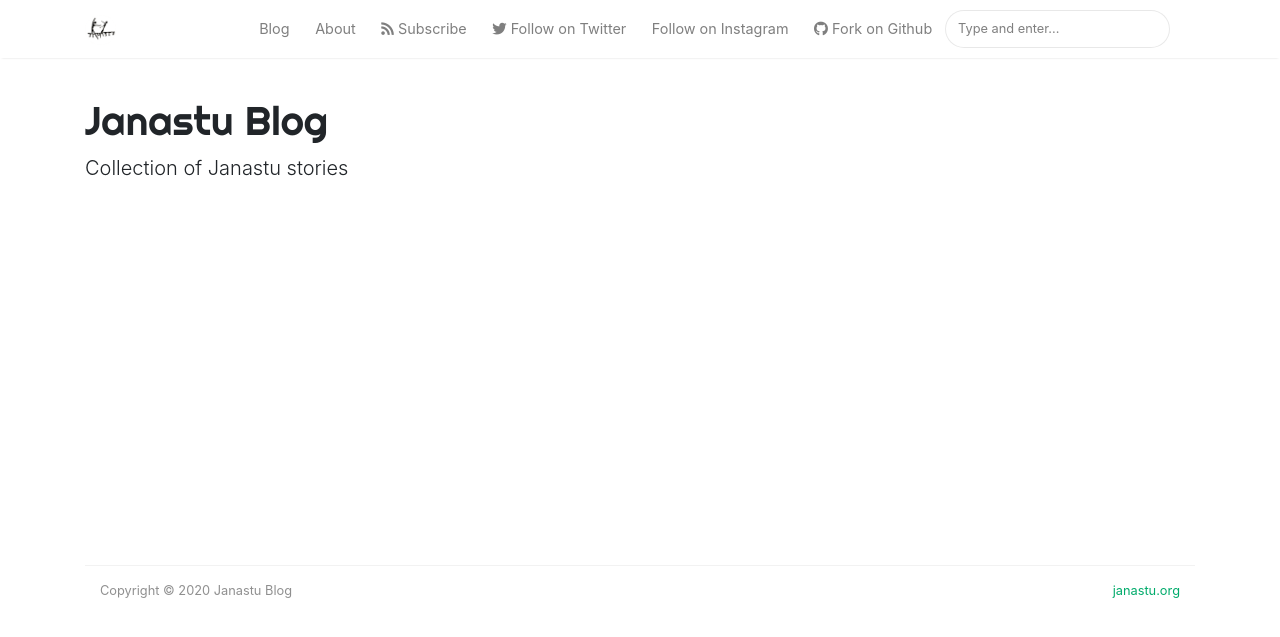
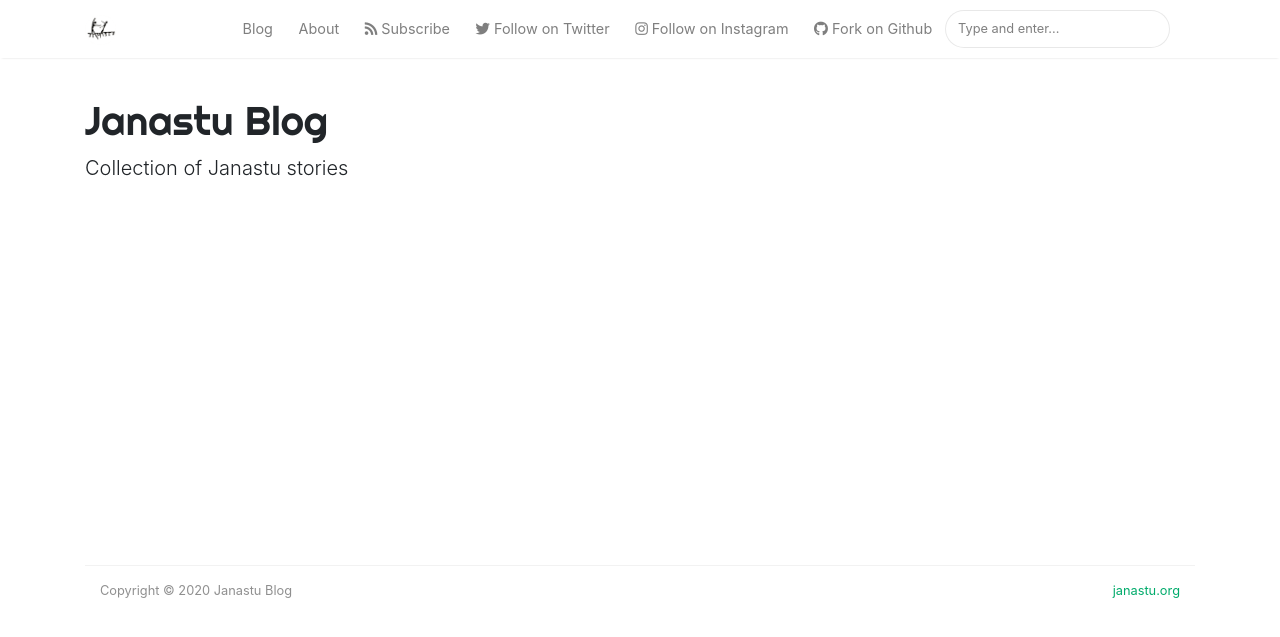
Before and after one commit to janastu/blog.janastu.org, a Jekyll site: the page built from _pages/tags.md, in a window 1280 px wide. Shown: the top 637 px of the page. Built offline with Jekyll 4.4.1, drawn with Linux system fonts in a browser that asks for light colours; nearby versions of some CDN libraries.

Commit message:
fa insta icon

```diff
--- a/_layouts/default.html
+++ b/_layouts/default.html
@@ -86,7 +86,7 @@
 
 
                 <li class="nav-item">
-                <a target="_blank" class="nav-link" href="https://www.instagram.com/servelots/"> Follow on Instagram</a>
+                <a target="_blank" class="nav-link" href="https://www.instagram.com/servelots/"><i class="fab fa-instagram"></i> Follow on Instagram</a>
                 </li>
 
                 <li class="nav-item">
```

*WHAT IS EXPECTED:* Replicate the material above verbatim; images stay out of the copy.

*SOLUTION FOR THIS PROBLEM:*
Before and after one commit to janastu/blog.janastu.org, a Jekyll site: the page built from _pages/tags.md, in a window 1280 px wide. Shown: the top 637 px of the page. Built offline with Jekyll 4.4.1, drawn with Linux system fonts in a browser that asks for light colours; nearby versions of some CDN libraries.

Commit message:
fa insta icon

```diff
--- a/_layouts/default.html
+++ b/_layouts/default.html
@@ -86,7 +86,7 @@
 
 
                 <li class="nav-item">
-                <a target="_blank" class="nav-link" href="https://www.instagram.com/servelots/"> Follow on Instagram</a>
+                <a target="_blank" class="nav-link" href="https://www.instagram.com/servelots/"><i class="fab fa-instagram"></i> Follow on Instagram</a>
                 </li>
 
                 <li class="nav-item">
```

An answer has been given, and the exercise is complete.